Source: United Nations
Speaking at the annual World Economic Forum in Davos, Switzerland, the UN chief condemned the “barbaric” Hamas-led attacks on 7 October in which approximately 1,200 people were butchered in southern Israel and some 250 taken as hostages.
And amid reports of ongoing heavy Israeli bombardment of the enclave on Wednesday which has left tens of thousands of civilian fatalities dead to date and prompted repeated warnings from UN humanitarians of approaching famine and disease among the 1.9 million people displaced, Mr. Guterres said that “the spillover” from the conflict in the wider region was “already taking place”.
Conflict already widening
A fully-fledged confrontation between Israel and Lebanon where rocket and weapons exchanges on the border with Israel have already claimed lives “would be a total disaster”, the UN Secretary-General insisted.
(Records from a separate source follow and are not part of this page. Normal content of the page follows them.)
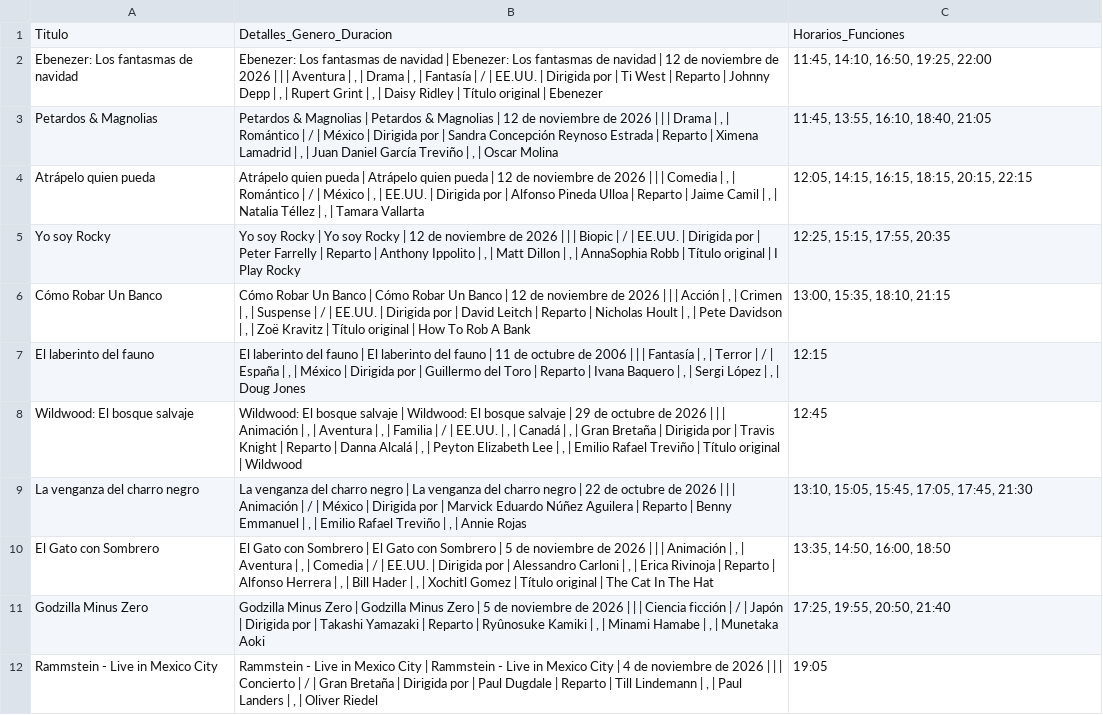
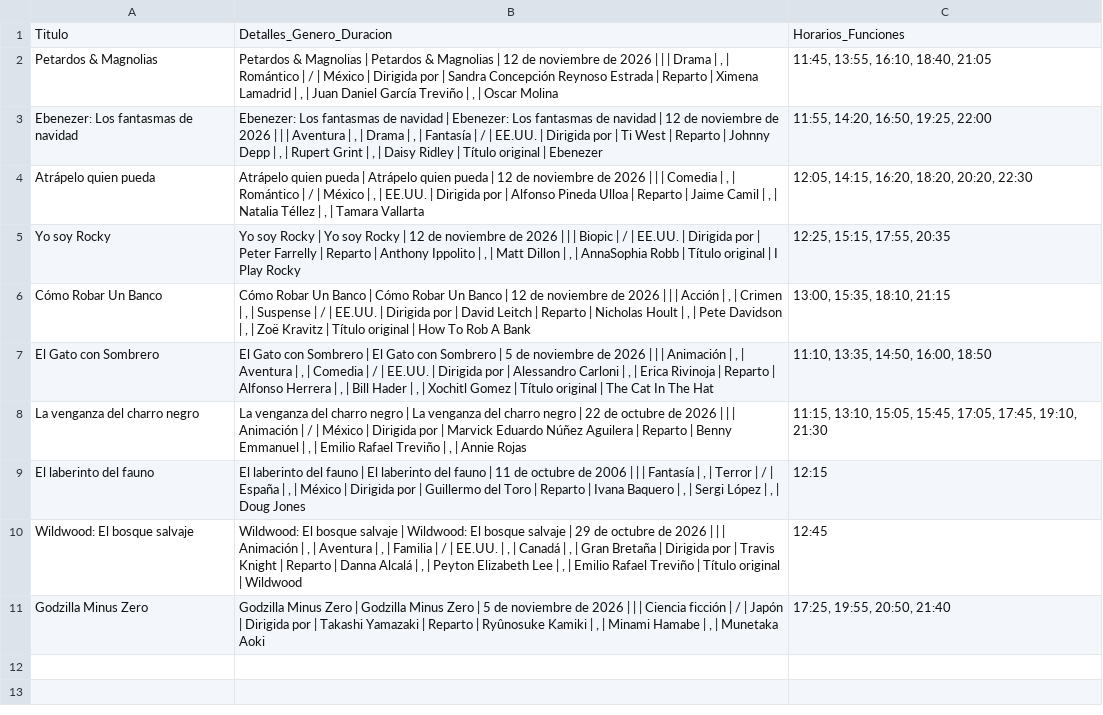
Before and after one commit to albiteralejandro85-alt/sensacine-scraper, a CSV file: cartelera_sensacine.csv, drawn as a sheet.

```diff
--- a/cartelera_sensacine.csv
+++ b/cartelera_sensacine.csv
@@ -1,12 +1,11 @@
 Titulo,Detalles_Genero_Duracion,Horarios_Funciones
-Ebenezer: Los fantasmas de navidad,"Ebenezer: Los fantasmas de navidad | Ebenezer: Los fantasmas de navidad | 12 de noviembre de 2026 | | | Aventura | , | Drama | , | Fantasía | / | EE.UU. | Dirigida por | Ti West | Reparto | Johnny Depp | , | Rupert Grint | , | Daisy Ridley | Título original | Ebenezer","11:45, 14:10, 16:50, 19:25, 22:00"
 Petardos & Magnolias,"Petardos & Magnolias | Petardos & Magnolias | 12 de noviembre de 2026 | | | Drama | , | Romántico | / | México | Dirigida por | Sandra Concepción Reynoso Estrada | Reparto | Ximena Lamadrid | , | Juan Daniel García Treviño | , | Oscar Molina","11:45, 13:55, 16:10, 18:40, 21:05"
-Atrápelo quien pueda,"Atrápelo quien pueda | Atrápelo quien pueda | 12 de noviembre de 2026 | | | Comedia | , | Romántico | / | México | , | EE.UU. | Dirigida por | Alfonso Pineda Ulloa | Reparto | Jaime Camil | , | Natalia Téllez | , | Tamara Vallarta","12:05, 14:15, 16:15, 18:15, 20:15, 22:15"
+Ebenezer: Los fantasmas de navidad,"Ebenezer: Los fantasmas de navidad | Ebenezer: Los fantasmas de navidad | 12 de noviembre de 2026 | | | Aventura | , | Drama | , | Fantasía | / | EE.UU. | Dirigida por | Ti West | Reparto | Johnny Depp | , | Rupert Grint | , | Daisy Ridley | Título original | Ebenezer","11:55, 14:20, 16:50, 19:25, 22:00"
+Atrápelo quien pueda,"Atrápelo quien pueda | Atrápelo quien pueda | 12 de noviembre de 2026 | | | Comedia | , | Romántico | / | México | , | EE.UU. | Dirigida por | Alfonso Pineda Ulloa | Reparto | Jaime Camil | , | Natalia Téllez | , | Tamara Vallarta","12:05, 14:15, 16:20, 18:20, 20:20, 22:30"
 Yo soy Rocky,"Yo soy Rocky | Yo soy Rocky | 12 de noviembre de 2026 | | | Biopic | / | EE.UU. | Dirigida por | Peter Farrelly | Reparto | Anthony Ippolito | , | Matt Dillon | , | AnnaSophia Robb | Título original | I Play Rocky","12:25, 15:15, 17:55, 20:35"
 Cómo Robar Un Banco,"Cómo Robar Un Banco | Cómo Robar Un Banco | 12 de noviembre de 2026 | | | Acción | , | Crimen | , | Suspense | / | EE.UU. | Dirigida por | David Leitch | Reparto | Nicholas Hoult | , | Pete Davidson | , | Zoë Kravitz | Título original | How To Rob A Bank","13:00, 15:35, 18:10, 21:15"
+El Gato con Sombrero,"El Gato con Sombrero | El Gato con Sombrero | 5 de noviembre de 2026 | | | Animación | , | Aventura | , | Comedia | / | EE.UU. | Dirigida por | Alessandro Carloni | , | Erica Rivinoja | Reparto | Alfonso Herrera | , | Bill Hader | , | Xochitl Gomez | Título original | The Cat In The Hat","11:10, 13:35, 14:50, 16:00, 18:50"
+La venganza del charro negro,"La venganza del charro negro | La venganza del charro negro | 22 de octubre de 2026 | | | Animación | / | México | Dirigida por | Marvick Eduardo Núñez Aguilera | Reparto | Benny Emmanuel | , | Emilio Rafael Treviño | , | Annie Rojas","11:15, 13:10, 15:05, 15:45, 17:05, 17:45, 19:10, 21:30"
 El laberinto del fauno,"El laberinto del fauno | El laberinto del fauno | 11 de octubre de 2006 | | | Fantasía | , | Terror | / | España | , | México | Dirigida por | Guillermo del Toro | Reparto | Ivana Baquero | , | Sergi López | , | Doug Jones",12:15
 Wildwood: El bosque salvaje,"Wildwood: El bosque salvaje | Wildwood: El bosque salvaje | 29 de octubre de 2026 | | | Animación | , | Aventura | , | Familia | / | EE.UU. | , | Canadá | , | Gran Bretaña | Dirigida por | Travis Knight | Reparto | Danna Alcalá | , | Peyton Elizabeth Lee | , | Emilio Rafael Treviño | Título original | Wildwood",12:45
-La venganza del charro negro,"La venganza del charro negro | La venganza del charro negro | 22 de octubre de 2026 | | | Animación | / | México | Dirigida por | Marvick Eduardo Núñez Aguilera | Reparto | Benny Emmanuel | , | Emilio Rafael Treviño | , | Annie Rojas","13:10, 15:05, 15:45, 17:05, 17:45, 21:30"
-El Gato con Sombrero,"El Gato con Sombrero | El Gato con Sombrero | 5 de noviembre de 2026 | | | Animación | , | Aventura | , | Comedia | / | EE.UU. | Dirigida por | Alessandro Carloni | , | Erica Rivinoja | Reparto | Alfonso Herrera | , | Bill Hader | , | Xochitl Gomez | Título original | The Cat In The Hat","13:35, 14:50, 16:00, 18:50"
 Godzilla Minus Zero,"Godzilla Minus Zero | Godzilla Minus Zero | 5 de noviembre de 2026 | | | Ciencia ficción | / | Japón | Dirigida por | Takashi Yamazaki | Reparto | Ryûnosuke Kamiki | , | Minami Hamabe | , | Munetaka Aoki","17:25, 19:55, 20:50, 21:40"
-Rammstein - Live in Mexico City,"Rammstein - Live in Mexico City | Rammstein - Live in Mexico City | 4 de noviembre de 2026 | | | Concierto | / | Gran Bretaña | Dirigida por | Paul Dugdale | Reparto | Till Lindemann | , | Paul Landers | , | Oliver Riedel",19:05
```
Any escalation “needed to be avoided at all costs”, he said, just as attacks by Houthi fighters in Yemen on ships in the Red Sea had demonstrated that all efforts to date to resolve the Gaza crisis were “not enough”.
“It’s very important to address the humanitarian situation in Gaza, it’s very important to have a humanitarian ceasefire…but we need to find once and for all a total commitment of the international community for a Two-State Solution to exist in Israel and Palestine as the basis for a stable and peaceful Middle East for the benefit of everybody,” he said.
Territorial integrity is key
The only way for Israelis and Palestinians to live together in security “is if each one of them has a State”, the UN Secretary-General explained, expanding on his earlier remarks about the importance of respecting countries’ territorial integrity, in particular Ukraine’s, nearly two years after the full-scale Russian invasion.
“From Russia’s invasion of Ukraine, to Sudan, and, more recently, Gaza, parties to conflict are ignoring international law, trampling on the Geneva Conventions and even violating the United Nations Charter,” Mr. Guterres said, before noting that geopolitical divisions had become a major threat to the “faltering” global economy.
In a call to world leaders and the private sector to prevent further damage to trust in governments and the institutions that form the bedrock of global cooperation, the UN Secretary-General urged them to back reforms of financial institutions “to get the world back on track to safety, prosperity and peace”.
‘Hellbent’ on global warming
Many of the world’s ills were the result of a disconnect between “the rich, the big and the rest of the world”, he continued, in an appeal for a “serious conversation” between industrialised nations and emerging economies that were “drowning in debt”.
Countries in the Global South were so crippled by high interest rates that they were unable to future-proof their citizens when implementing the Sustainable Development Goals had never been more important, Mr. Guterres insisted, just many countries remained “hellbent” on raising emissions of greenhouse gases.